* WORK ITEM *
Going line by line through the records below, count those containing the word "documents", then give only the count.

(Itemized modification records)
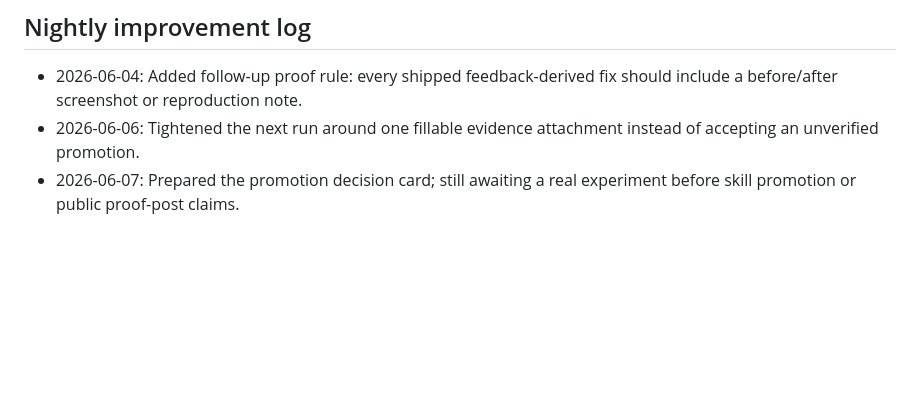
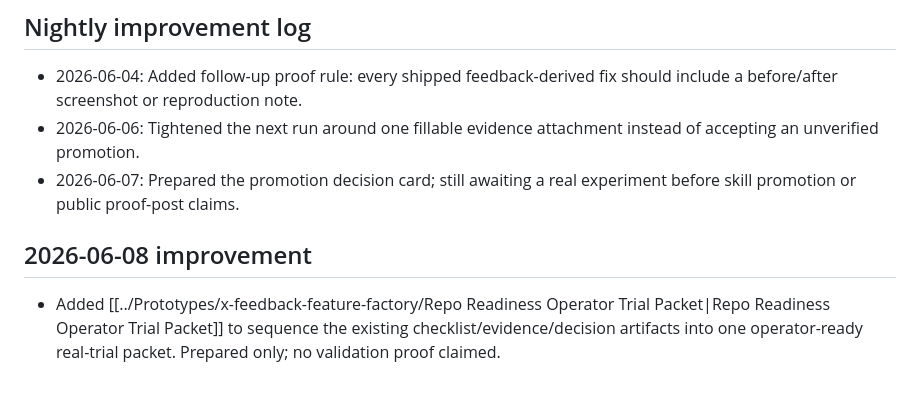
Before and after one commit to vinayclawagent-art/x-feedback-feature-factory, a Markdown page: improvement-loop/X Feedback Feature Factory Loop.md, the part around one of its changes. Rendered like a GitHub page; blank space fills up the shorter version.

Commit message:
x-factory: sync artifact kit

```diff
--- a/improvement-loop/X Feedback Feature Factory Loop.md
+++ b/improvement-loop/X Feedback Feature Factory Loop.md
@@ -48,3 +48,7 @@ Build a repeatable, visible workflow where public X feedback becomes scoped Herm
 - 2026-06-04: Added follow-up proof rule: every shipped feedback-derived fix should include a before/after screenshot or reproduction note.
 - 2026-06-06: Tightened the next run around one fillable evidence attachment instead of accepting an unverified promotion.
 - 2026-06-07: Prepared the promotion decision card; still awaiting a real experiment before skill promotion or public proof-post claims.
+
+
+## 2026-06-08 improvement
+- Added [[../Prototypes/x-feedback-feature-factory/Repo Readiness Operator Trial Packet|Repo Readiness Operator Trial Packet]] to sequence the existing checklist/evidence/decision artifacts into one operator-ready real-trial packet. Prepared only; no validation proof claimed.
```
Also changed, not shown: other parts of improvement-loop/X Feedback Feature Factory Loop.md (+1 -1 lines), prototype/Repo Readiness Operator Trial Packet.md (added, +44 -0 lines).
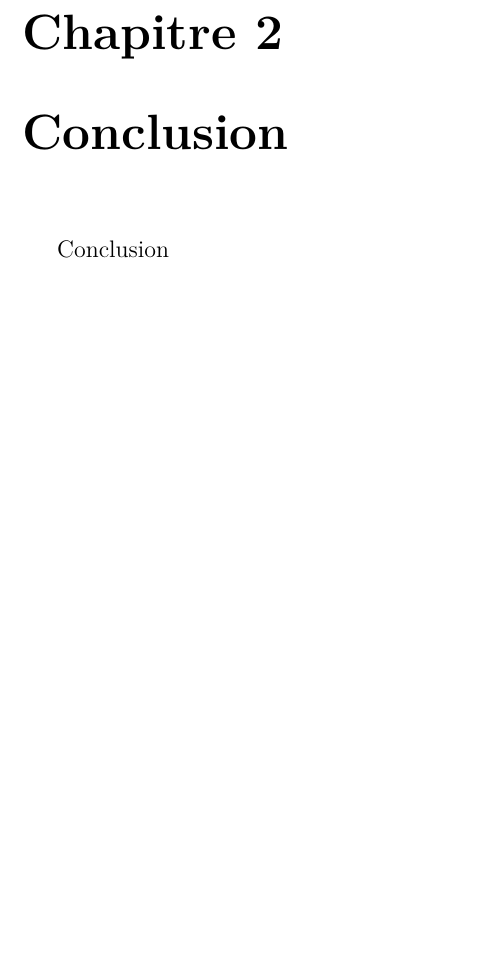
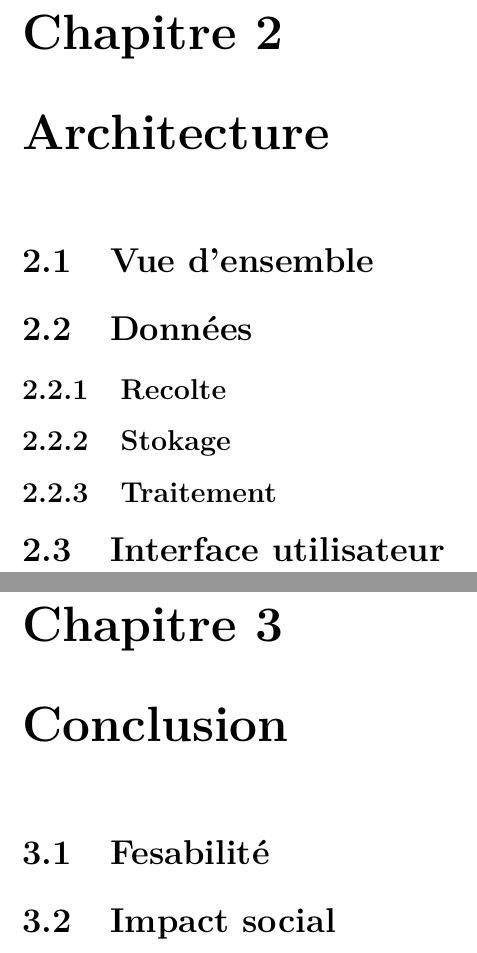
Before and after one commit to RoubyPA/ADSILLH_BigData, a LaTeX document (rapport.tex): part of page 5 of 5 before the commit and two parts of pages 5 and 6 of 6 after it, the two joined at a grey line, cut so that both start at the same text, the shorter picture padded with empty space. Compiled offline with pdfLaTeX.

Commit message:
rapport: update table of contents

```diff
--- a/rapport.tex
+++ b/rapport.tex
@@ -34 +34,8 @@ Presentation.
 
+\chapter{Architecture}
+\section{Vue d'ensemble}
+\section{Données}
+\subsection{Recolte}
+\subsection{Stokage}
+\subsection{Traitement}
+\section{Interface utilisateur}
@@ -39,4 +42,6 @@ L'archi.
 
 \chapter{Conclusion}
-Conclusion
+\section{Fesabilité}
+\section{Impact social}
+
 \end{document}
```
Also changed, not shown: rapport.tex (10 more changed lines).
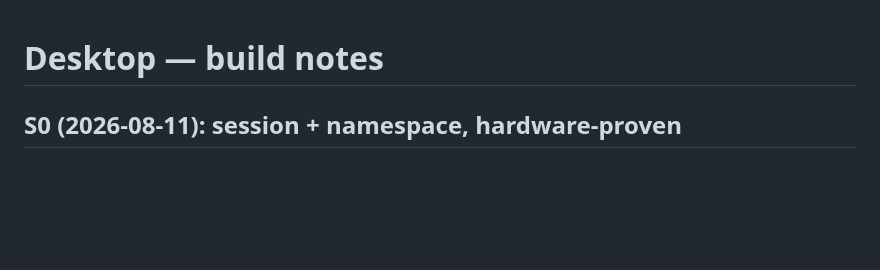
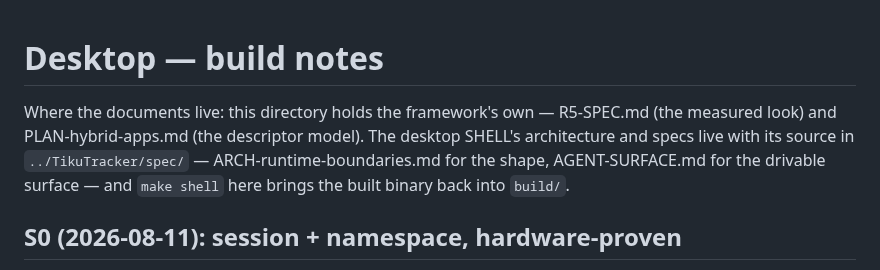
Before and after one commit to tikuos/tikuOS, a Markdown page: applications/TikuDesktop/NOTES.md, the part around the change. Drawn GitHub-style; blank space fills up the shorter version.

Commit message:
TikuDesktop: the notes say where each document lives
- the framework's own documents are here; the shell's architecture and
  agent-surface specs live with its source in ../TikuTracker/spec
- named at the top of the build notes, where a reader starts

```diff
--- a/applications/TikuDesktop/NOTES.md
+++ b/applications/TikuDesktop/NOTES.md
@@ -1,4 +1,11 @@
 # Desktop — build notes
+
+Where the documents live: this directory holds the framework's own —
+R5-SPEC.md (the measured look) and PLAN-hybrid-apps.md (the descriptor
+model).  The desktop SHELL's architecture and specs live with its source
+in `../TikuTracker/spec/` — ARCH-runtime-boundaries.md for the shape,
+AGENT-SURFACE.md for the drivable surface — and `make shell` here brings
+the built binary back into `build/`.
 
 ## S0 (2026-08-11): session + namespace, hardware-proven
 
```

* WRITTEN SOLUTION *
2